Task prompt: Isolate every line in the data with the string "VdartWorking" and copy it.

════════════════════

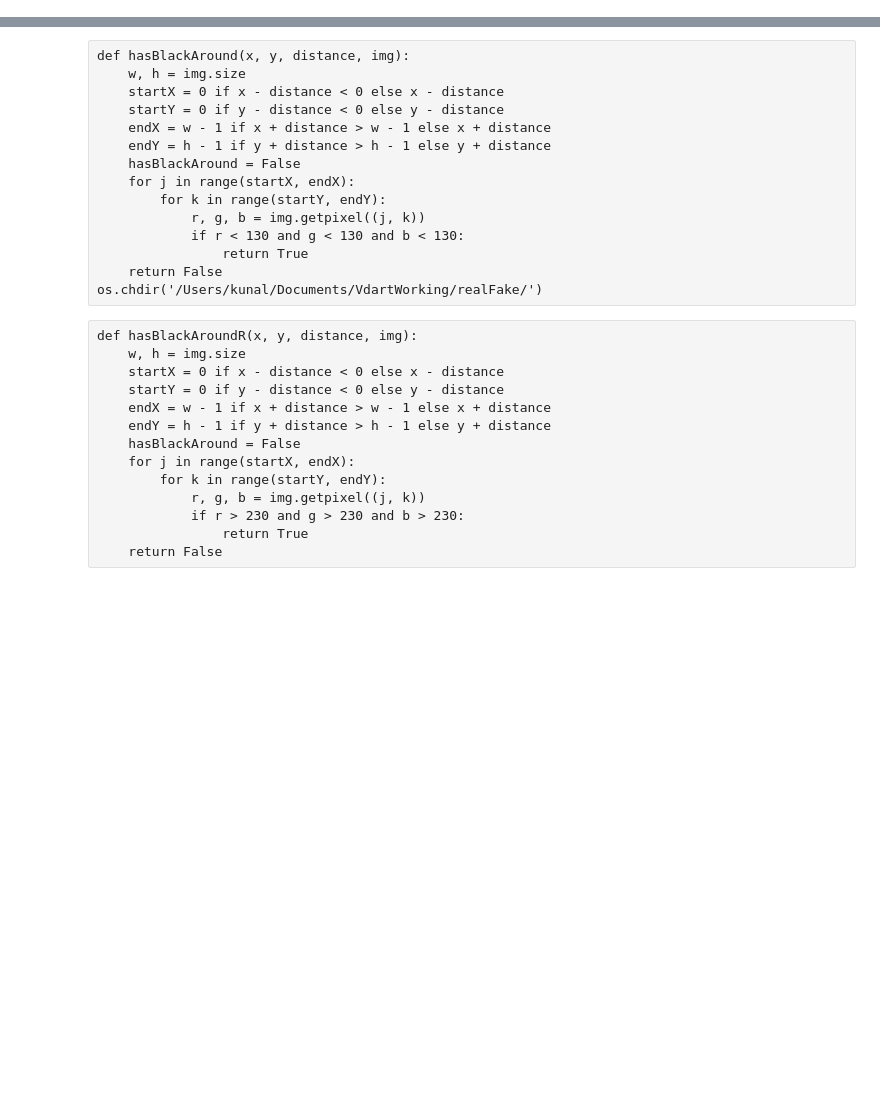
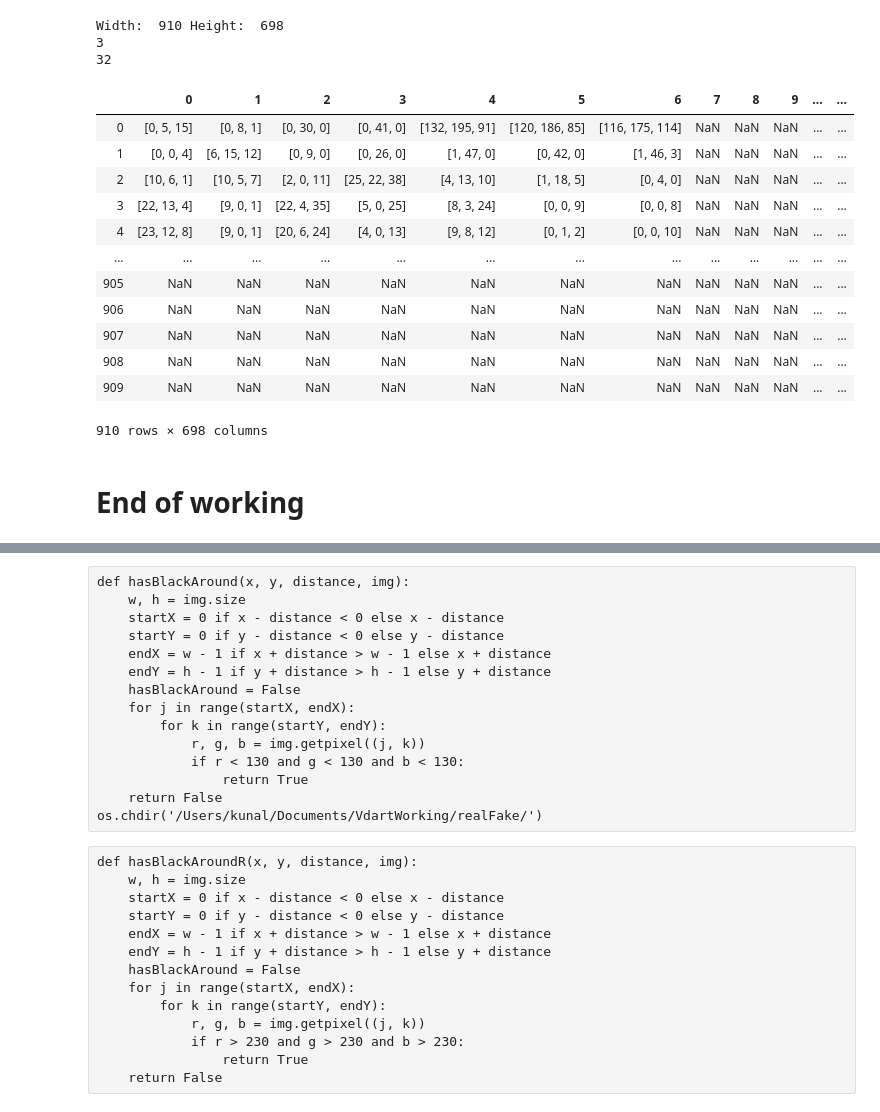
Before and after one commit to Kunal2341/fakerealdocument, a Jupyter notebook: JupyterNotebook/WaterMark.ipynb, the cells around one changed output, grey strips where cells are left out. Cells and saved outputs as stored; diff of their text form; code cells hidden in the pictures; blank space fills up the shorter version.

```diff
--- a/JupyterNotebook/WaterMark.ipynb
+++ b/JupyterNotebook/WaterMark.ipynb
@@ -48,2 +60,2 @@ im1 = img.save("Edited.jpg")
 # %%
-file1 = '/Users/kunal/Documents/VdartWorking/realFake/Edited.jpg'
+file1 = '/Users/kunal/Documents/VdartWorking/realFake/Editedasof2-27.jpg'
@@ -49,0 +109,45 @@ file1 = '/Users/kunal/Documents/VdartWorking/realFake/Edited.jpg'
+# %%
+partArrDis = []
+distance = 3
+x = 3
+y = 3
+count = 0
+row = []
+column = []
+array = cv2.imread(file1)
+x_length = len(array)
+y_length = len(array[0])
+print("Width: ",x_length, "Height: ", y_length)
+for i in range(x_length):
+    row.append(str(i))
+for i in range(y_length):
+    column.append(str(i))
+df = pd.DataFrame(index=row, columns=column)
+dfrangefor = int(distance)
+print(rangefor)
+for i in range(rangefor+1):
+    for j in range(rangefor+1):
+        df['{}'.format(x+i)]['{}'.format(y+j)] = array[int(x+i)][int(y+j)]
+        df['{}'.format(x-i)]['{}'.format(y-j)] = array[int(x-i)][int(y-j)]
+        df['{}'.format(x-i)]['{}'.format(y+j)] = array[int(x-i)][int(y+j)]
+        df['{}'.format(x+i)]['{}'.format(y-j)] = array[int(x+i)][int(y-j)]
+        count += 2
+print(count)
+df
+# %% [output]
+Width:  910 Height:  698
+3
+32
+|  | 0 | 1 | 2 | 3 | 4 | 5 | 6 | 7 | 8 | 9 | ... | ... |
+| 0 | [0, 5, 15] | [0, 8, 1] | [0, 30, 0] | [0, 41, 0] | [132, 195, 91] | [120, 186, 85] | [116, 175, 114] | NaN | NaN | NaN | ... | ... |
+| 1 | [0, 0, 4] | [6, 15, 12] | [0, 9, 0] | [0, 26, 0] | [1, 47, 0] | [0, 42, 0] | [1, 46, 3] | NaN | NaN | NaN | ... | ... |
+| 2 | [10, 6, 1] | [10, 5, 7] | [2, 0, 11] | [25, 22, 38] | [4, 13, 10] | [1, 18, 5] | [0, 4, 0] | NaN | NaN | NaN | ... | ... |
+| 3 | [22, 13, 4] | [9, 0, 1] | [22, 4, 35] | [5, 0, 25] | [8, 3, 24] | [0, 0, 9] | [0, 0, 8] | NaN | NaN | NaN | ... | ... |
+| 4 | [23, 12, 8] | [9, 0, 1] | [20, 6, 24] | [4, 0, 13] | [9, 8, 12] | [0, 1, 2] | [0, 0, 10] | NaN | NaN | NaN | ... | ... |
+| ... | ... | ... | ... | ... | ... | ... | ... | ... | ... | ... | ... | ... |
+| 905 | NaN | NaN | NaN | NaN | NaN | NaN | NaN | NaN | NaN | NaN | ... | ... |
+| 906 | NaN | NaN | NaN | NaN | NaN | NaN | NaN | NaN | NaN | NaN | ... | ... |
+| 907 | NaN | NaN | NaN | NaN | NaN | NaN | NaN | NaN | NaN | NaN | ... | ... |
+| 908 | NaN | NaN | NaN | NaN | NaN | NaN | NaN | NaN | NaN | NaN | ... | ... |
+| 909 | NaN | NaN | NaN | NaN | NaN | NaN | NaN | NaN | NaN | NaN | ... | ... |
+910 rows × 698 columns
@@ -50 +239,3 @@ file1 = '/Users/kunal/Documents/VdartWorking/realFake/Edited.jpg'
+# %% [markdown]
+# End of working
 # %%
```
Also changed, not shown: parts of 19 cells of this notebook, 9 other files.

════════════════════

Written reply:
-file1 = '/Users/kunal/Documents/VdartWorking/realFake/Edited.jpg'
+file1 = '/Users/kunal/Documents/VdartWorking/realFake/Editedasof2-27.jpg'
@@ -49,0 +109,45 @@ file1 = '/Users/kunal/Documents/VdartWorking/realFake/Edited.jpg'
@@ -50 +239,3 @@ file1 = '/Users/kunal/Documents/VdartWorking/realFake/Edited.jpg'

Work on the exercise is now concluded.